Pain isn't any fun, but it's important.
It tells you when you're damaging your body, and helps you avoid stuff that might damage it in the future. It's why you don't keep your hand on a hot surface for too long, or jump up and down on a twisted ankle. It also tells you not to mess with the animal that just stung you, which is why many animals use venomous stings to keep deadly predators away.
Among these, the bark scorpion stands out. Native to the American Southwest, bark scorpions are known for having some of the most painful stings around. People who have been unlucky enough to get stung by one compare it to being branded with a hot iron, or having a cigarette put on out their skin — and then having a nail driven into the burn. The throbbing pain can linger for hours.
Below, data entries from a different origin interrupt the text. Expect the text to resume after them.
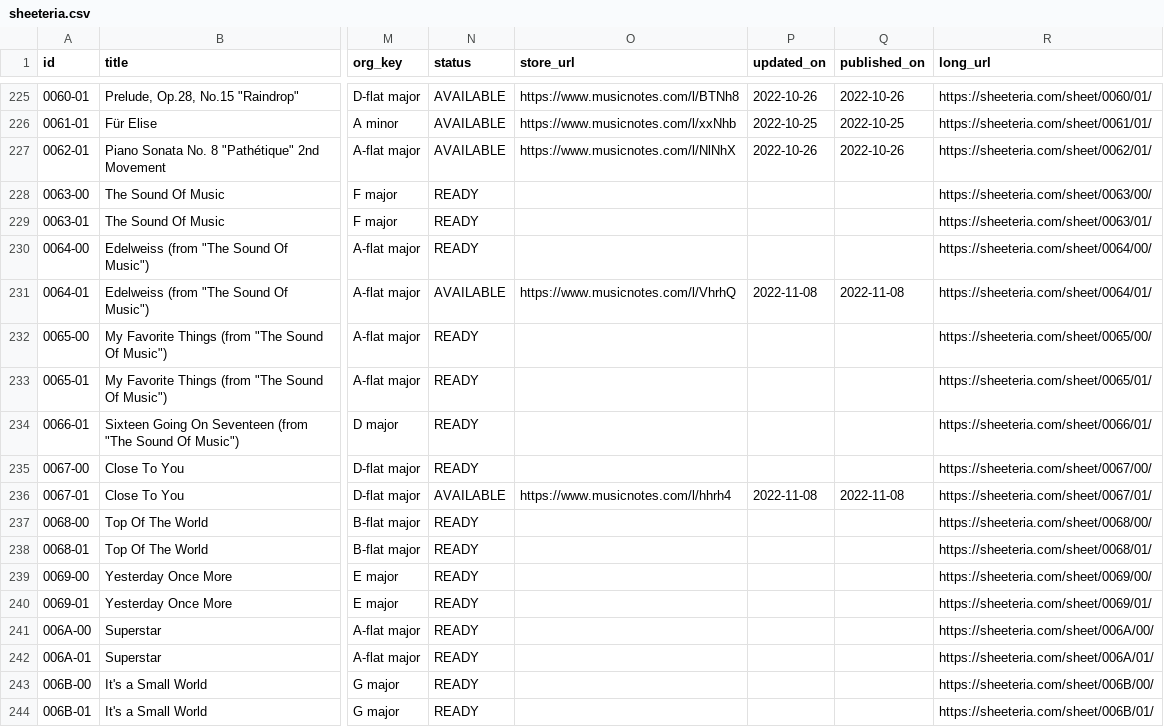
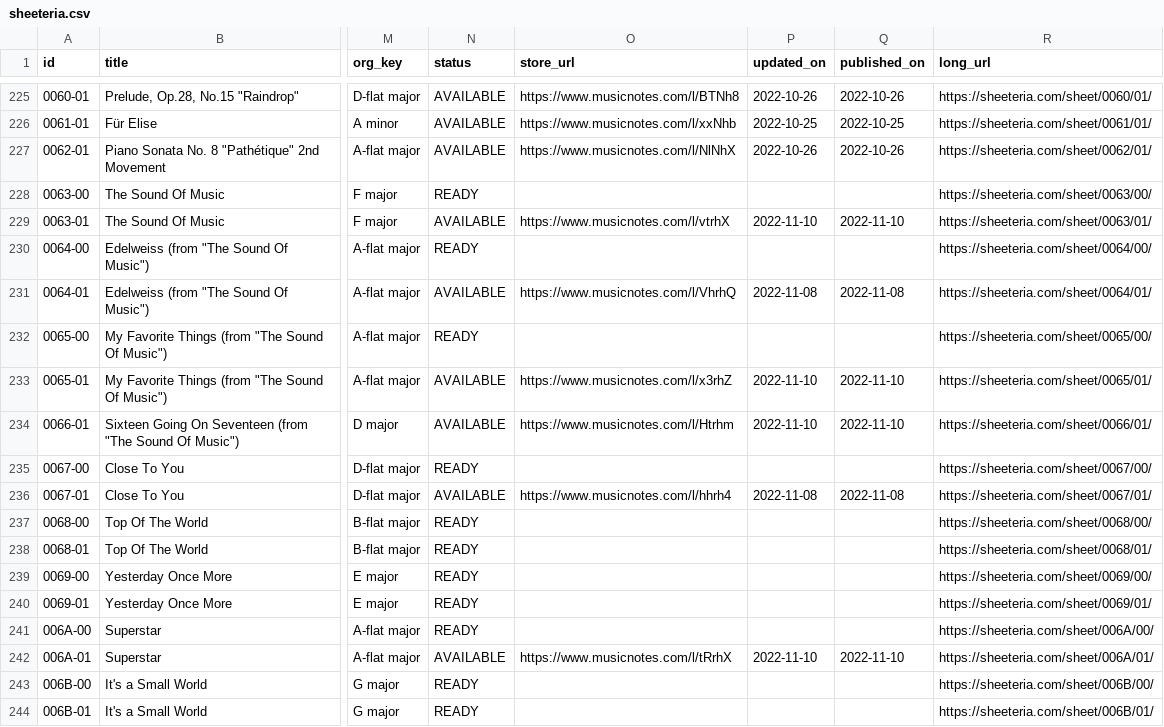
Before and after one commit to htmsk138/sheeteria, a CSV file: src/_data/sheeteria.csv, drawn as a sheet; only a part is shown, gaps mark what is left out; the diff names each change by its address in the sheet, - before the commit and + after, or states it on an @@ line.

Commit message:
Publish

```diff
--- a/src/_data/sheeteria.csv
+++ b/src/_data/sheeteria.csv
-N229 (status): READY
+N229 (status): AVAILABLE
-O229 (store_url): (empty)
+O229 (store_url): https://www.musicnotes.com/l/vtrhX
-P229 (updated_on): (empty)
+P229 (updated_on): 2022-11-10
-Q229 (published_on): (empty)
+Q229 (published_on): 2022-11-10
-N233:N234 (status): READY
+N233:N234 (status): AVAILABLE
-O233 (store_url): (empty)
+O233 (store_url): https://www.musicnotes.com/l/x3rhZ
-P233:P234 (updated_on): (empty)
+P233:P234 (updated_on): 2022-11-10
-Q233:Q234 (published_on): (empty)
+Q233:Q234 (published_on): 2022-11-10
-O234 (store_url): (empty)
+O234 (store_url): https://www.musicnotes.com/l/Htrhm
-N242 (status): READY
+N242 (status): AVAILABLE
-O242 (store_url): (empty)
+O242 (store_url): https://www.musicnotes.com/l/tRrhX
-P242 (updated_on): (empty)
+P242 (updated_on): 2022-11-10
-Q242 (published_on): (empty)
+Q242 (published_on): 2022-11-10
```
Also changed, not shown: 14 other files.
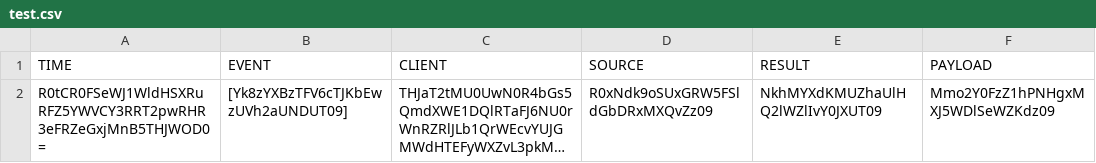
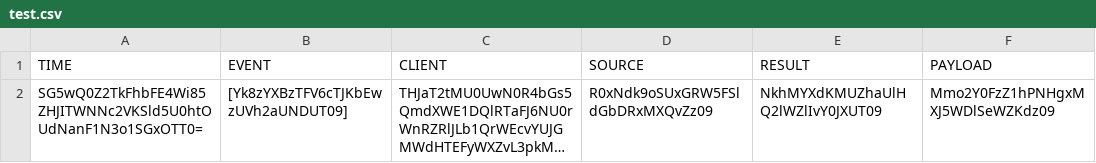
Before and after one commit to Kelly-David/SecureAppDev, a CSV file: test.csv, drawn as a sheet; long unchanged cells end in …; the diff names each change by its address in the sheet, - before the commit and + after, or states it on an @@ line.

Commit message:
Time diff and token generation

```diff
--- a/test.csv
+++ b/test.csv
-A2 (TIME): R0tCR0FSeWJ1WldHSXRuRFZ5YWVCY3RRT2pwRHR3eFRZeGxjMnB5THJWOD0=
+A2 (TIME): SG5wQ0Z2TkFhbFE4Wi85ZHJITWNNc2VKSld5U0htOUdNanF1N3o1SGxOTT0=
```
Also changed, not shown: 4 other files.
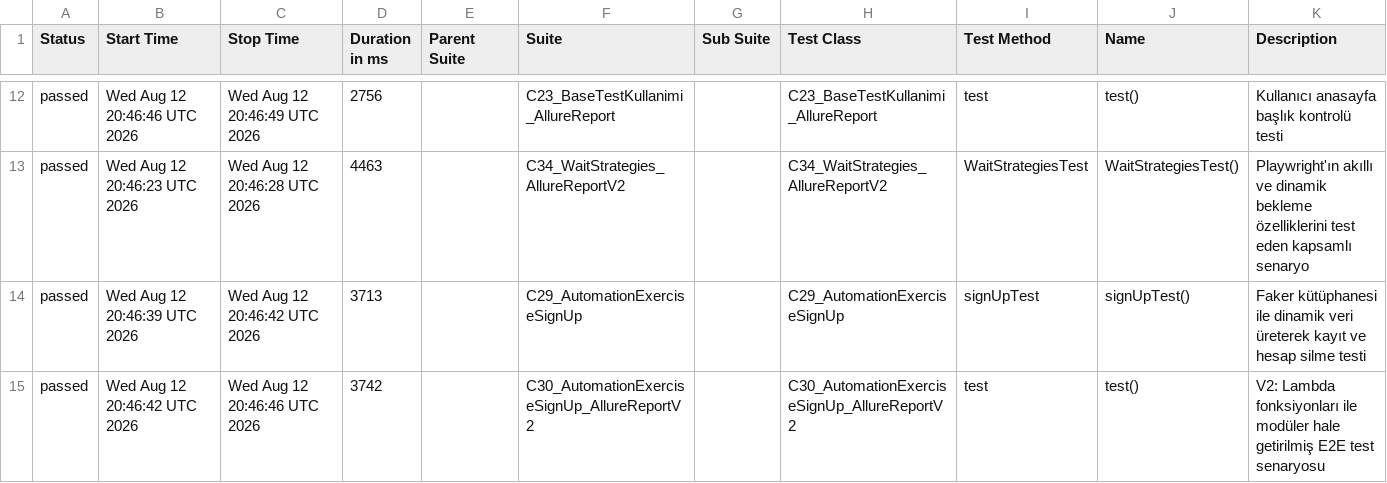
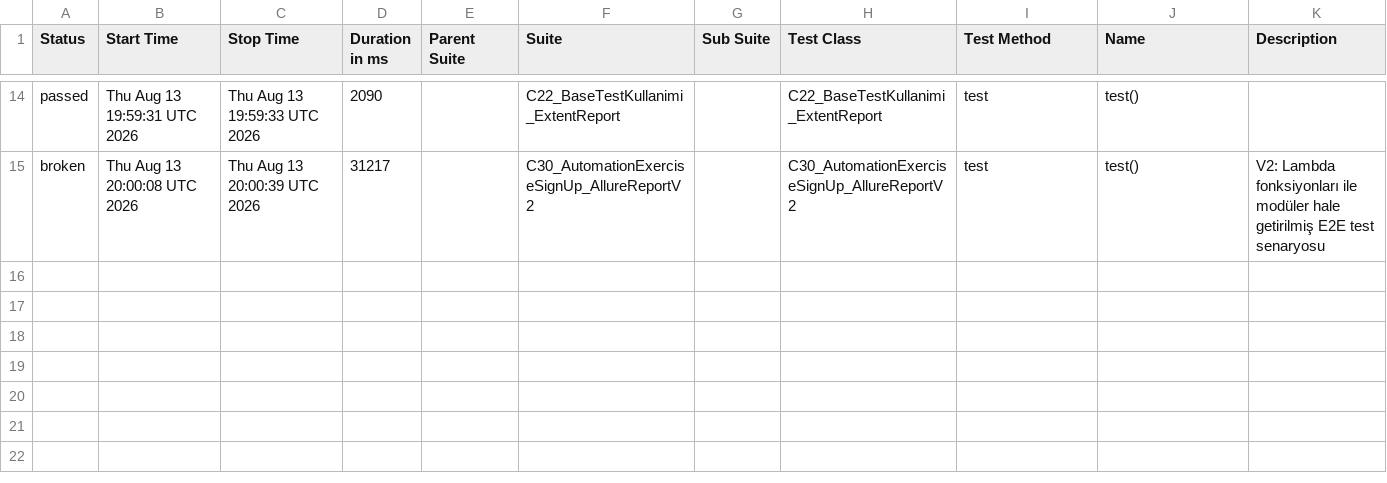
Before and after one commit to kilicCeren/TestAutomationWithPlaywrightJava, a CSV file: allure-history/data/suites.csv, drawn as a sheet; only a part is shown, gaps mark what is left out; the diff covers the shown part only.

```diff
--- a/allure-history/data/suites.csv
+++ b/allure-history/data/suites.csv
@@ -12,4 +14,2 @@
-"passed","Wed Aug 12 20:46:46 UTC 2026","Wed Aug 12 20:46:49 UTC 2026","2756","","C23_BaseTestKullanimi_AllureReport","","C23_BaseTestKullanimi_AllureReport","test","test()","Kullanıcı anasayfa başlık kontrolü testi"
-"passed","Wed Aug 12 20:46:23 UTC 2026","Wed Aug 12 20:46:28 UTC 2026","4463","","C34_WaitStrategies_AllureReportV2","","C34_WaitStrategies_AllureReportV2","WaitStrategiesTest","WaitStrategiesTest()","Playwright'ın akıllı ve dinamik bekleme özelliklerini test eden kapsamlı senaryo"
-"passed","Wed Aug 12 20:46:39 UTC 2026","Wed Aug 12 20:46:42 UTC 2026","3713","","C29_AutomationExerciseSignUp","","C29_AutomationExerciseSignUp","signUpTest","signUpTest()","Faker kütüphanesi ile dinamik veri üreterek kayıt ve hesap silme testi"
-"passed","Wed Aug 12 20:46:42 UTC 2026","Wed Aug 12 20:46:46 UTC 2026","3742","","C30_AutomationExerciseSignUp_AllureReportV2","","C30_AutomationExerciseSignUp_AllureReportV2","test","test()","V2: Lambda fonksiyonları ile modüler hale getirilmiş E2E test senaryosu"
+"passed","Thu Aug 13 19:59:31 UTC 2026","Thu Aug 13 19:59:33 UTC 2026","2090","","C22_BaseTestKullanimi_ExtentReport","","C22_BaseTestKullanimi_ExtentReport","test","test()",""
+"broken","Thu Aug 13 20:00:08 UTC 2026","Thu Aug 13 20:00:39 UTC 2026","31217","","C30_AutomationExerciseSignUp_AllureReportV2","","C30_AutomationExerciseSignUp_AllureReportV2","test","test()","V2: Lambda fonksiyonları ile modüler hale getirilmiş E2E test senaryosu"
```
Also changed, not shown: 7 added rows, 5 removed rows and 16 edited cells elsewhere in this file, allure-history/data/behaviors.csv, 52 other files.
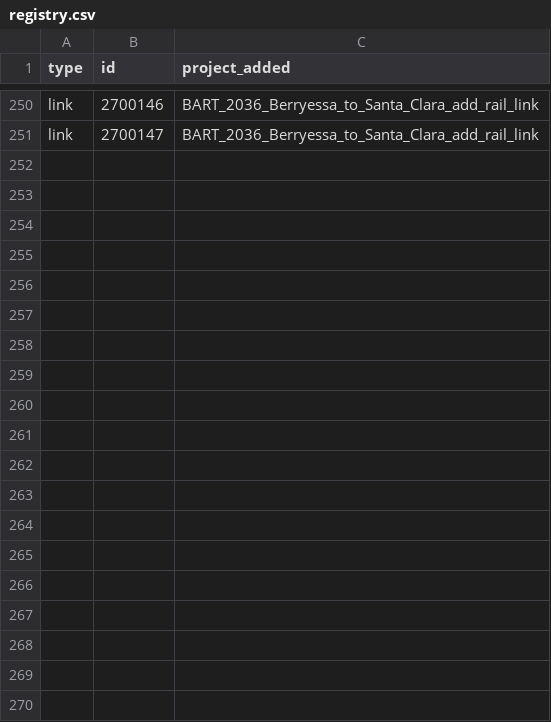
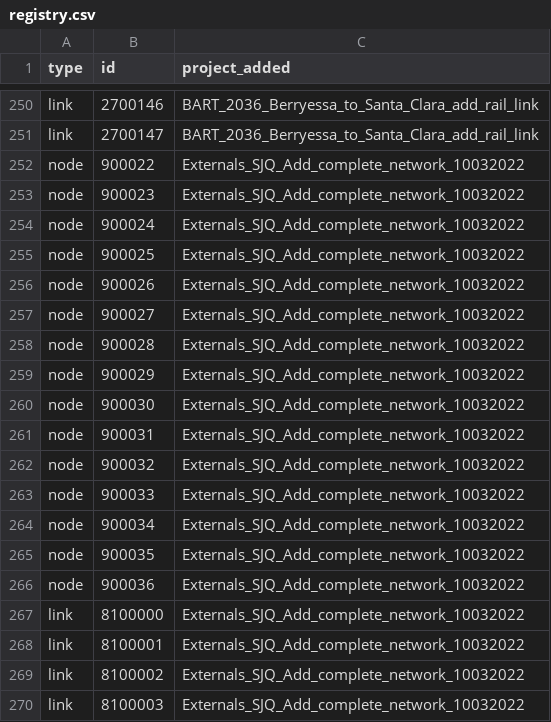
Before and after one commit to wsp-sag/mtc_project_card_registry, a CSV file: registry.csv, drawn as a sheet; only a part is shown, gaps mark what is left out; the diff covers the shown part only.

Commit message:
GitHub Action automated registry update

```diff
--- a/registry.csv
+++ b/registry.csv
@@ -251 +251,20 @@ link,2700146,BART_2036_Berryessa_to_Santa_Clara_add_rail_link
 link,2700147,BART_2036_Berryessa_to_Santa_Clara_add_rail_link
+node,900022,Externals_SJQ_Add_complete_network_10032022
+node,900023,Externals_SJQ_Add_complete_network_10032022
+node,900024,Externals_SJQ_Add_complete_network_10032022
+node,900025,Externals_SJQ_Add_complete_network_10032022
+node,900026,Externals_SJQ_Add_complete_network_10032022
+node,900027,Externals_SJQ_Add_complete_network_10032022
+node,900028,Externals_SJQ_Add_complete_network_10032022
+node,900029,Externals_SJQ_Add_complete_network_10032022
+node,900030,Externals_SJQ_Add_complete_network_10032022
+node,900031,Externals_SJQ_Add_complete_network_10032022
+node,900032,Externals_SJQ_Add_complete_network_10032022
+node,900033,Externals_SJQ_Add_complete_network_10032022
+node,900034,Externals_SJQ_Add_complete_network_10032022
+node,900035,Externals_SJQ_Add_complete_network_10032022
+node,900036,Externals_SJQ_Add_complete_network_10032022
+link,8100000,Externals_SJQ_Add_complete_network_10032022
+link,8100001,Externals_SJQ_Add_complete_network_10032022
+link,8100002,Externals_SJQ_Add_complete_network_10032022
+link,8100003,Externals_SJQ_Add_complete_network_10032022
```
Also changed, not shown: 26 added rows elsewhere in this file, 1 other file.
For all the hurt a bark scorpion can unleash on humans, the stings don't seem to matter much to grasshopper mice. These mice live in the same areas as the scorpions and regularly eat them. Scientists have observed these tiny rodents attack scorpions and get stung several times, only to pause for a moment before eating them for lunch.
The scorpions' venom, which can normally kill small animals by inflicting neurological damage, doesn't seem to have any effect on the mice. In fact, the mouse is immune to all six of the toxins found in the bark scorpion's venom, including the lethal variety. Plenty of animals have adapted to overcome the toxicity of their prey, but it's the grasshopper mouse's utter indifference to the scorpion's painful sting takes things one step further.
Neurobiologist Ashlee Rowe, from Michigan State University, and a team of researchers from around the country have recently figured out how the grasshopper mouse has adapted: A chemical in one of the mouse's pain receptors latches on to the venom molecules and prevents some of the pain receptors from activating, turning the venom into an anesthetic.
When a bark scorpion stings a regular mouse, the venom molecules attach themselves to a protein called Nav1.7 on a pain-sensing nerve cell. These proteins are ion channels, acting as gateways to the cells and moving sodium ions in and out of them. The venom forces Nav1.7 to open, which lets sodium ions flood in and causes the cell to initiate a pain signal. Once that pain signal starts, another channel called Nav1.8 maintains it and sends it to the brain, creating the sensation of pain.
Initially, the researchers thought that grasshopper mice might have evolved changes to their Nav1.7 channels that kept the venom from attaching to them or opening them. But after looking at how the venom and cells interacted, they found that the trick actually lies in Nav1.8, the channel that's supposed to keep that initial pain signal going.
The researchers found that Nav1.8 sends out amino acids (the building blocks of proteins) that attach to the venom molecules, causing the channel to get blocked up. While the pain signal might get started by Nav1.7, it doesn't get sent to the brain because Nav1.8 is using the venom to block the signal instead of broadcasting it. The message that the mouse should be feeling pain never reaches the brain.
Without Nav1.8 registering what would otherwise be pain signals, the mice are not only numb to the pain of the scorpions' stings, but pain from other sources, too. For a short time, the mighty mice feel nearly invincible.
Rowe and her team think that, with more understanding of the interactions between the venom and Nav1.8, they could be used as a blueprint for developing new painkillers for humans.